The History of Menstruation & Menstrual Hygiene
By Beatrice Dixon
Since the beginning of time, humans with vaginas have been experiencing the highs and lows of menstruation. Additionally, the menstrual cycle has been misunderstood and feared over the centuries.
Many of you may know that much of the history surrounding menstruation (and menstrual hygiene) has been suppressed due to the fact that many scribes were men and is often hard to extrapolate.
Some of the things we do know:
- The word “menstruation” is derived from the Latin menstruus, meaning ‘monthly’ which also resembles the Old English monadblot, which translates to “month blood”. The use of the word period starts to turn up in 1822 and its meaning is sadly quite obvious - just means a repeated cycle of events (which feels like AN ETERNITY!)
- Women likely experienced a much lighter and even inconsistent menstrual cycle - due to malnourishment, life expectancy and lastly, due to the fact that women started menopause as early as 40. Today it is most common for women to begin menopause around 50.
- Menstruating women were associated with magic and sorcery. In later times, this would be translated into “hysteria”. Roman philosopher and naturalist, Pliny the Elder wrote that a menstruating woman could stop hail storms and lightning, as well as kill crops. A lasting notion that lasted well into the early 1900s, was that menstrual blood is poisonous and spoils both food and drink. According to the New York Times, many of these taboos still exist, namely in rural India where the widespread belief is that pickles will rot if touched by a menstruating woman.
We know where the word derives from, that the experience around having a period has changed and lastly, that there have been crazy myths surrounding menstruation since the beginning of time... However, the history of feminine hygiene products is still a bit of a mystery, as no one really knows what women used or what they experienced when they had their period in ancient times.
According to the history of menstrual products, some historians suggest that the Ancient Egyptians may have used tampons made of softened papyrus, the Ancient Greeks used bits of wood with lint wrapped around them and the Romans used pads (and tampons) made of wool.

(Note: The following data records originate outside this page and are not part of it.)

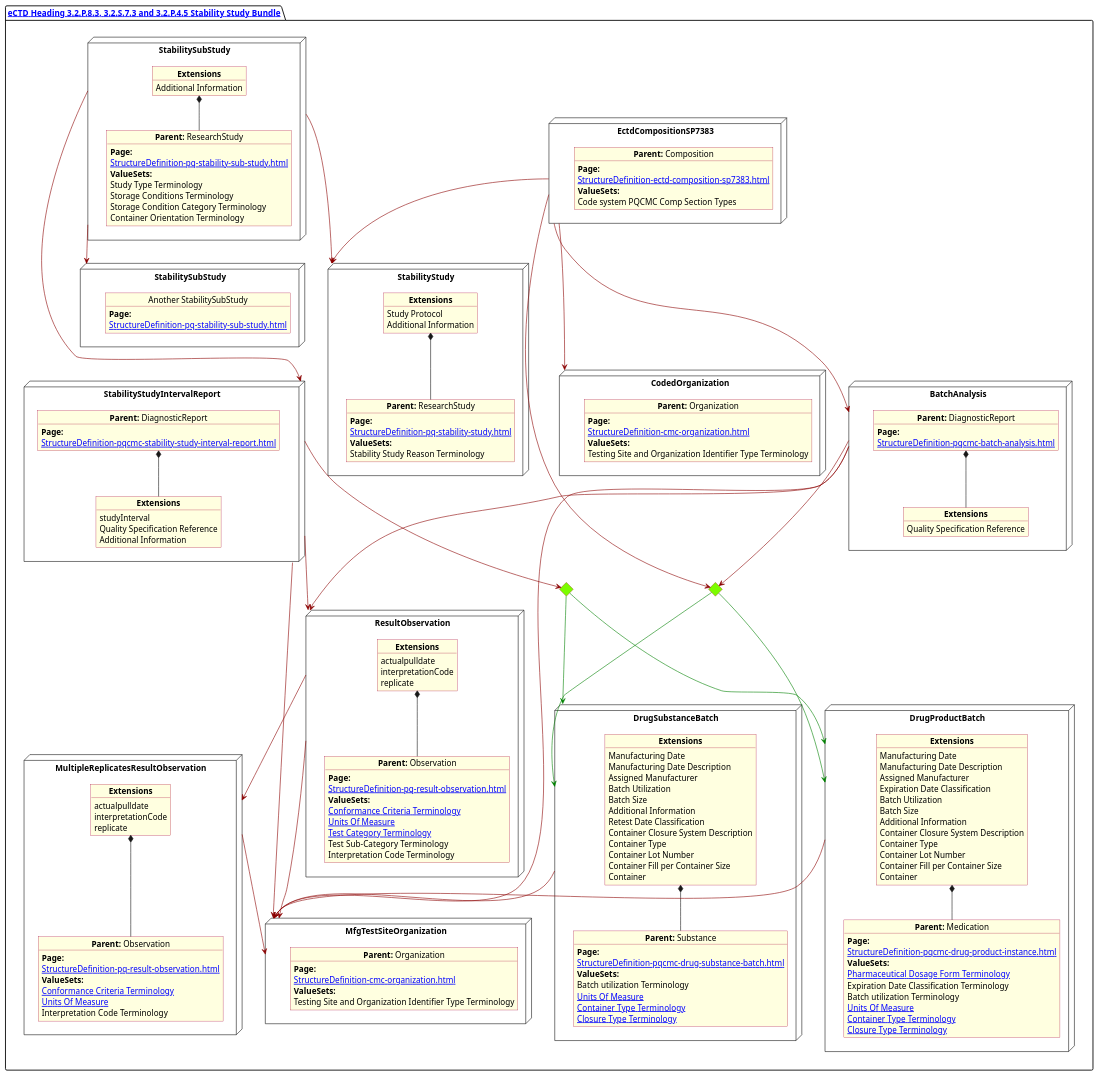
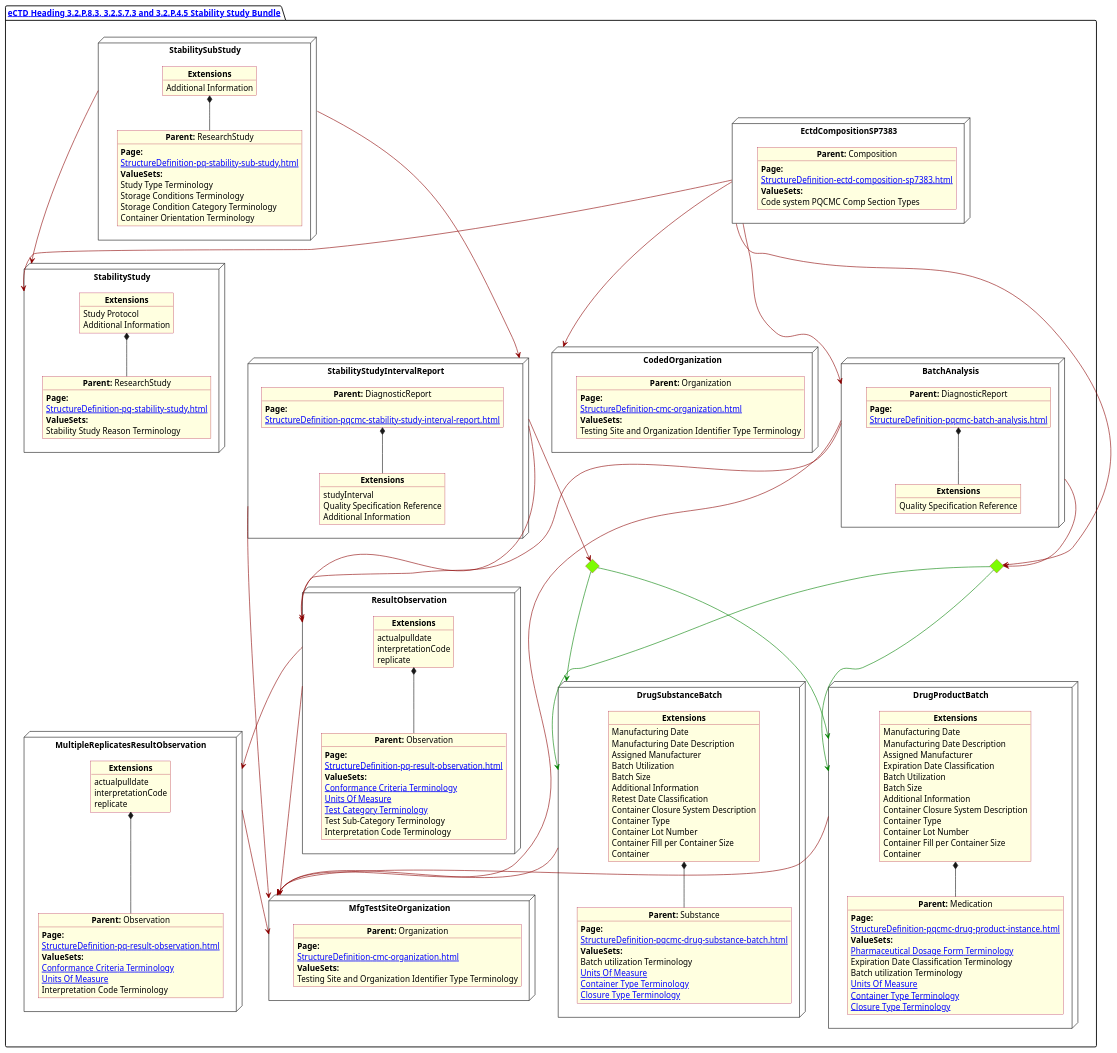
Before and after one commit to HL7/FHIR-us-pq-cmc-fda: the diagram in input/images-source/Stability.plantuml, drawn with PlantUML. The commit also changed 1 other file, not shown here.

Commit message:
layout diagram changes

```diff
--- a/input/images-source/Stability.plantuml
+++ b/input/images-source/Stability.plantuml
@@ -10,6 +10,15 @@
 
 package "[[StructureDefinition-cmc-ectd-document-sp7383.html eCTD Heading 3.2.P.8.3, 3.2.S.7.3 and 3.2.P.4.5 Stability Study Bundle]]" as NODES {
 
+       node "CodedOrganization" as NSO {
+
+              object "**Parent:** Organization" as objAu {
+                     **Page:**
+                     [[StructureDefinition-cmc-organization.html]]
+                     **ValueSets:**
+                     Testing Site and Organization Identifier Type Terminology
+              }
+       }
        node "EctdCompositionSP7383" as N1 {
 
               object "**Parent:** Composition" as obj1 {
@@ -19,46 +28,7 @@
                      Code system PQCMC Comp Section Types
               }
        }
-       node "CodedOrganization" as NSO {
 
-              object "**Parent:** Organization" as objAu {
-                     **Page:**
-                     [[StructureDefinition-cmc-organization.html]]
-                     **ValueSets:**
-                     Testing Site and Organization Identifier Type Terminology
-              }
-       }
-
-       node "DrugProductBatch" as NN {
-
-              object "**Parent:** Medication" as obj3 {
-                     **Page:**
-                     [[StructureDefinition-pqcmc-drug-product-instance.html]]
-                     **ValueSets:**
-                     [[ValueSet-spl-pharmaceutical-dosage-form-terminology.html Pharmaceutical Dosage Form Terminology]]
-                     Expiration Date Classification Terminology
-                     Batch utilization Terminology
-                     [[ValueSet-pqcmc-units-of-measure.html Units Of Measure]]
-                     [[ValueSet-pqcmc-container-type-terminology.html Container Type Terminology]]
-                     [[ValueSet-pqcmc-closure-type-terminology.html Closure Type Terminology]]
-              }
-
-              object "**Extensions**" as objExsBatch  {
-                     Manufacturing Date
-                     Manufacturing Date Description
-                     Assigned Manufacturer
-                     Expiration Date Classification
-                     Batch Utilization
-                     Batch Size
-                     Additional Information
-                     Container Closure System Description
-                     Container Type
-                     Container Lot Number
-                     Container Fill per Container Size
-                     Container
-              }
-              objExsBatch *-- obj3
-       }
        node "BatchAnalysis" as N2 {
 
               object "**Parent:** DiagnosticReport" as obj2 {
@@ -105,18 +75,39 @@
               objExsMain *-- objMain
        }
 
-       node "StabilitySubStudy" as NSub2 {
-
-              object "Another StabilitySubStudy" as objSub2 {
-                     **Page:**
-                     [[StructureDefinition-pq-stability-sub-study.html]]
-
-              }
-       }
        diamond CH
 
        diamond CH3
+       node "DrugProductBatch" as NN {
 
+              object "**Parent:** Medication" as obj3 {
+                     **Page:**
+                     [[StructureDefinition-pqcmc-drug-product-instance.html]]
+                     **ValueSets:**
+                     [[ValueSet-spl-pharmaceutical-dosage-form-terminology.html Pharmaceutical Dosage Form Terminology]]
+                     Expiration Date Classification Terminology
+                     Batch utilization Terminology
+                     [[ValueSet-pqcmc-units-of-measure.html Units Of Measure]]
+                     [[ValueSet-pqcmc-container-type-terminology.html Container Type Terminology]]
+                     [[ValueSet-pqcmc-closure-type-terminology.html Closure Type Terminology]]
+              }
+
+              object "**Extensions**" as objExsBatch  {
+                     Manufacturing Date
+                     Manufacturing Date Description
+                     Assigned Manufacturer
+                     Expiration Date Classification
+                     Batch Utilization
+                     Batch Size
+                     Additional Information
+                     Container Closure System Description
+                     Container Type
+                     Container Lot Number
+                     Container Fill per Container Size
+                     Container
+              }
+              objExsBatch *-- obj3
+       }
        node "DrugSubstanceBatch" as NNS {
 
               object "**Parent:** Substance" as obj4 {
@@ -233,7 +224,6 @@
        NNstage -[#darkred]-> NMFG
        NSub -[#darkred]-> Ninterval
        N1 -[#darkred]-> NMain
-       NSub -[#darkred]--> NSub2
        NSub -[#darkred]--> NMain
 }
 @enduml
```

The history of menstrual products is actually quite a long one. “Disposable napkins” first hit the market and media, in 1888, but due to ongoing stigmas, many of the advertisements were not published. With limited traction, the disposable napkins were taken off shelves. Thank you, Mary Beatrice Davidson Kenner. In the heart of the roaring 1920s, disposable pads entered and were held up by a sanitary belt (not as chic as it sounds!) Kotex, created by the personal health brand Kimberly Clark, was the first successful disposable napkin inspired by the cellucotton that nurses used to treat wounds throughout World War I.
Ok, let’s go back in time (again) -
There isn’t much information around women on their periods in medieval times however it is said that many women used cloths or rags hence the evolution of the phrase “on the rag” (which as we know is still used today). Although it was extremely common for women to free bleed through their clothes as not everyone had access to these alternative resources.
Similarly to the many myths surrounding menstruation, religion strained and shamed those with periods. It was super common for girls and women to hide their periods from family, friends and partners. With the ongoing burden of shame, many women would carry around pochettes of various herbs during their cycle to detract from the supposed smell of blood. Much of the rituals around menstruation were how to conceal it and reduce it - a common “cure” was to burn a toad, wear its ashes and the heaviness of your flow would be reduced along with cramps. How does one even get their hands on a toad!?
As time progressed, information did not. In fact much of what is known about menstruation and the shared experience has been illuminated in the last 50 years. During the Victorian era, people finally established that it wasn’t sanitary (or comfortable) for women to bleed through their clothes. This is likely also due the influx of industrialization and slowly into the 1900s women in the workforce. At this point it became apparent that something needed to change and thus the history of menstrual products begins. As mentioned previously, the sanitary belt became the main product used by women from the 1890s to the 1970s featuring a washable pad that attached to a belt around the waist. As the mid 1970s hit, the introduction of self-adhesive pads hit the market and thus the end of the wildly inconvenient sanitary belt. The introduction of these pads, of course leads to products we presently see in store.
You may be wondering about tampons…
They were invented in 1929 by Dr.Earle Haas. Dr. Haas developed a plug of cotton inserted into the vagina using two cardboard tubes, removed by a cord that hung outside the vagina. The idea was given to him by a friend who would place a sponge inside her vagina to absorb menstrual blood.
So where are we now in the history of periods?
Still actively working on reducing the shame of menstruation and ensuring that these conversations are being bridged. Many young girls (who become women!) don’t know some of the most basic scientific principles about their periods and we hope articles like this one cast a more in depth light on the history and shared experiences of humans with vaginas. As it pertains to feminine hygiene products, these are ever-evolving- absorbencies, the inclusion of essential oils ;) and so on but born of the same use cases and needs.